Items from a data source
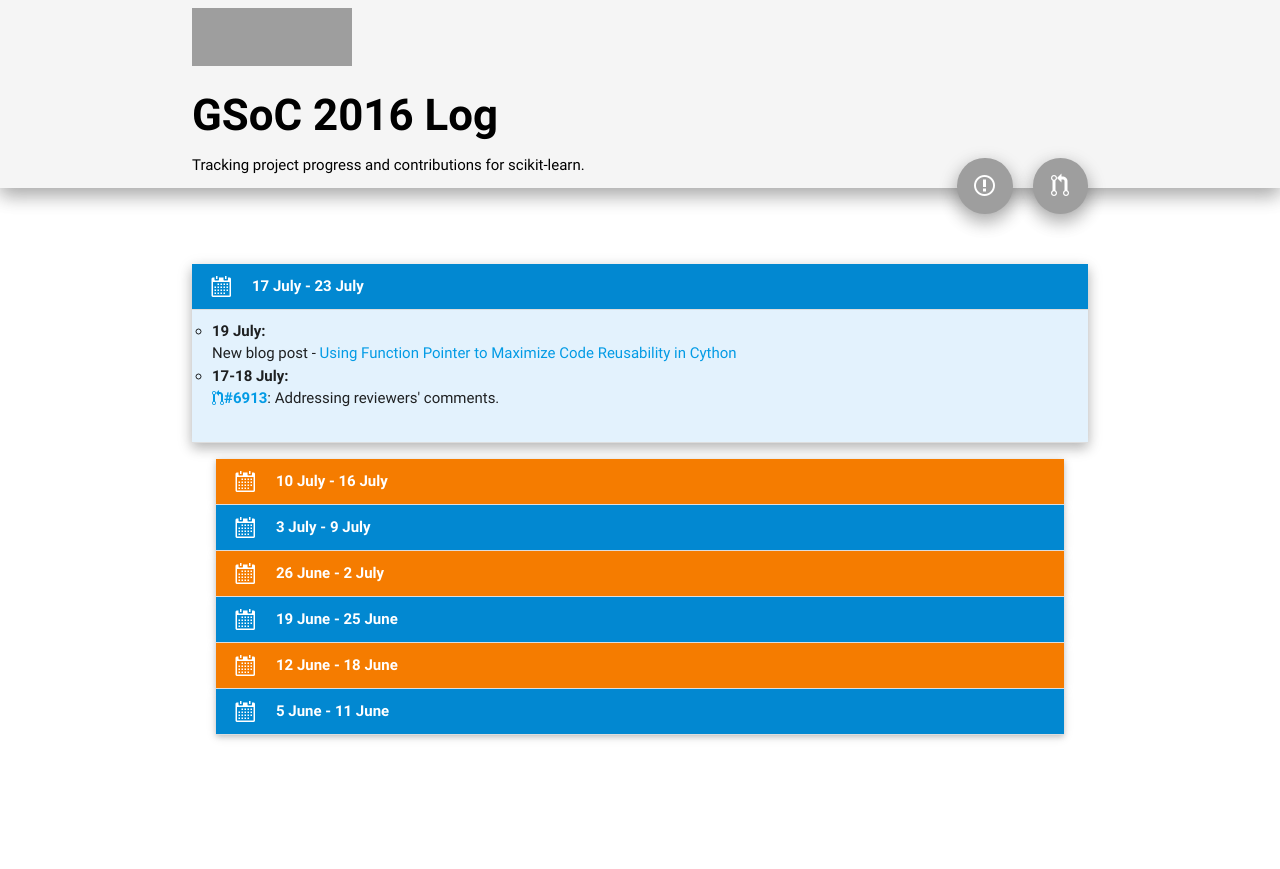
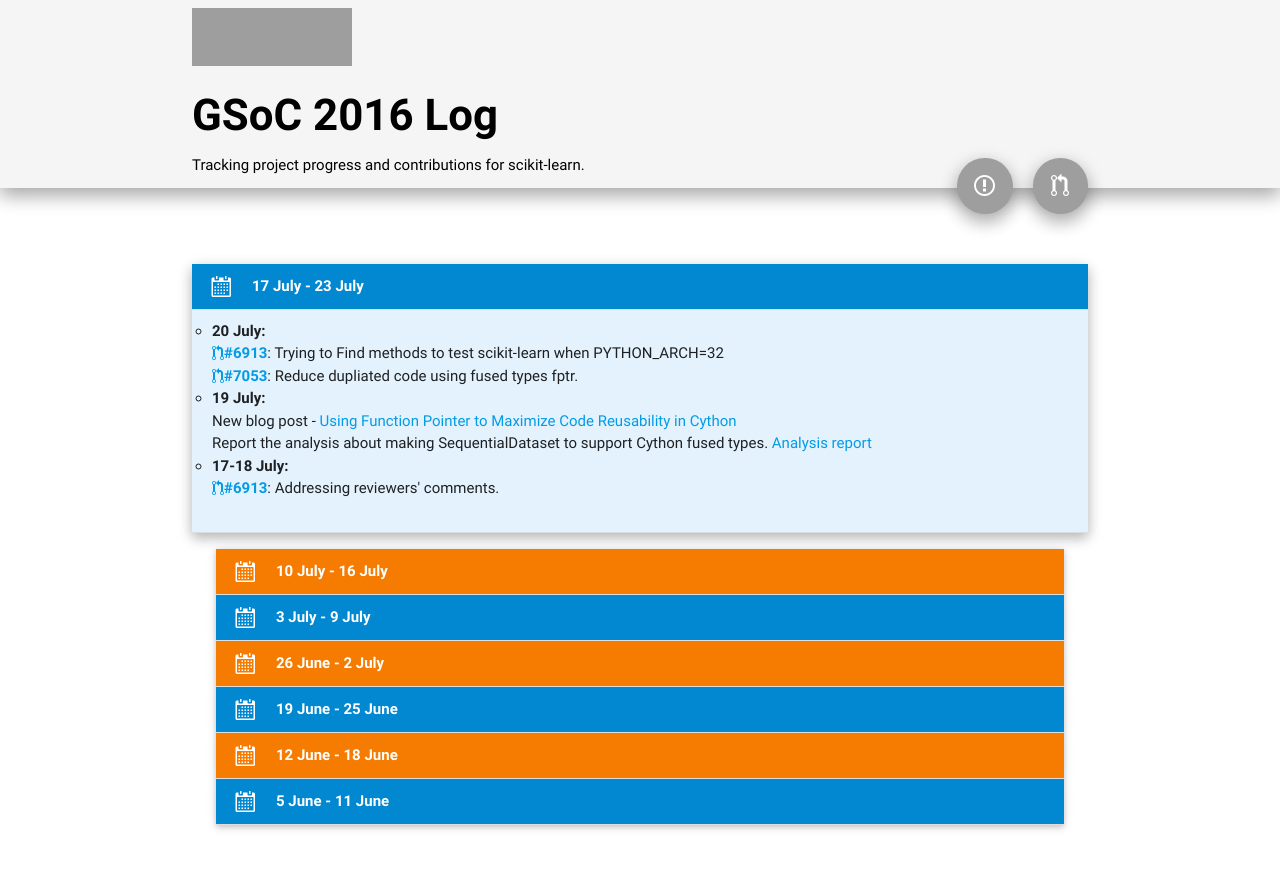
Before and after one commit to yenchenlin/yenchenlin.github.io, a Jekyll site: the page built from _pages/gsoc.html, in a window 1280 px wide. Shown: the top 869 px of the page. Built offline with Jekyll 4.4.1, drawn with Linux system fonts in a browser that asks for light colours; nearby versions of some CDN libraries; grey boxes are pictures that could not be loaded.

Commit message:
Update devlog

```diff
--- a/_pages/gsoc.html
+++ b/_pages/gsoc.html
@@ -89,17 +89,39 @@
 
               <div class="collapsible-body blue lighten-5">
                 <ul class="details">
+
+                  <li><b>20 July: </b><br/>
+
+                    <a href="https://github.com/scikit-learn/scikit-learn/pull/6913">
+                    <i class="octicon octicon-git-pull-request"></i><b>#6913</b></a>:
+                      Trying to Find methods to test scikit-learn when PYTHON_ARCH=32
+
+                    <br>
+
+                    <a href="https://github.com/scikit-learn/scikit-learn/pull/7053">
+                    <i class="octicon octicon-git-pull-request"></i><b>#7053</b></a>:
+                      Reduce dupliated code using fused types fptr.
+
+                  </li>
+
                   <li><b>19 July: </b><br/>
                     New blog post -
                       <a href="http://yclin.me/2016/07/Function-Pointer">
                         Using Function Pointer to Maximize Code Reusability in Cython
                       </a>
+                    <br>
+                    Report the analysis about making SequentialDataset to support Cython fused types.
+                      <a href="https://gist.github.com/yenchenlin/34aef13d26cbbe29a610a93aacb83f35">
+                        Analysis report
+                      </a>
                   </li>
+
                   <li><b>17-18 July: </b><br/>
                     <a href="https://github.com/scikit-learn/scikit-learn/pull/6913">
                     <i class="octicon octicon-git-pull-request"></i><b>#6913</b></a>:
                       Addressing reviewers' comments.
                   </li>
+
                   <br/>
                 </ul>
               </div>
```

--

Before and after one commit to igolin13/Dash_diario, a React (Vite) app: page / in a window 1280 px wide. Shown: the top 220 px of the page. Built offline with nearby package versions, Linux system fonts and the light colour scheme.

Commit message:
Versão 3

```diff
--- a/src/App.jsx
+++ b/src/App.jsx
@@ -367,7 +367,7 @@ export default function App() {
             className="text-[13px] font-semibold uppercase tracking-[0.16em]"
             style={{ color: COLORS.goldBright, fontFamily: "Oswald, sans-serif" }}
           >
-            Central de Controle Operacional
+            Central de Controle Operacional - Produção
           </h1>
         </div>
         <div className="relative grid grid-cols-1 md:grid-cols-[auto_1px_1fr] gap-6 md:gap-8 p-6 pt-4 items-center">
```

...

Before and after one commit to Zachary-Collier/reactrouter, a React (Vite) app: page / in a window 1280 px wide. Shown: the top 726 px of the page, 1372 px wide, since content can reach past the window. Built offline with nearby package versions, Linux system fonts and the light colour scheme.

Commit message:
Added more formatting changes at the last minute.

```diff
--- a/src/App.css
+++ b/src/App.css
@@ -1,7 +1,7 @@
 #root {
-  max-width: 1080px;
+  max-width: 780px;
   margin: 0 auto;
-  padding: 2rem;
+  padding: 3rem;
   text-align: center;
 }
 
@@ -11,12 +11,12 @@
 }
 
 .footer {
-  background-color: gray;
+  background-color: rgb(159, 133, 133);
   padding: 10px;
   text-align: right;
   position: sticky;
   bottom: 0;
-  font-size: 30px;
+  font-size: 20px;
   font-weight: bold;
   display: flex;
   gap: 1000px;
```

-- Task requirements --
Among the records, find every line with the word "package" and copy it.

-- Answer box --
Before and after one commit to igolin13/Dash_diario, a React (Vite) app: page / in a window 1280 px wide. Shown: the top 220 px of the page. Built offline with nearby package versions, Linux system fonts and the light colour scheme.
Before and after one commit to Zachary-Collier/reactrouter, a React (Vite) app: page / in a window 1280 px wide. Shown: the top 726 px of the page, 1372 px wide, since content can reach past the window. Built offline with nearby package versions, Linux system fonts and the light colour scheme.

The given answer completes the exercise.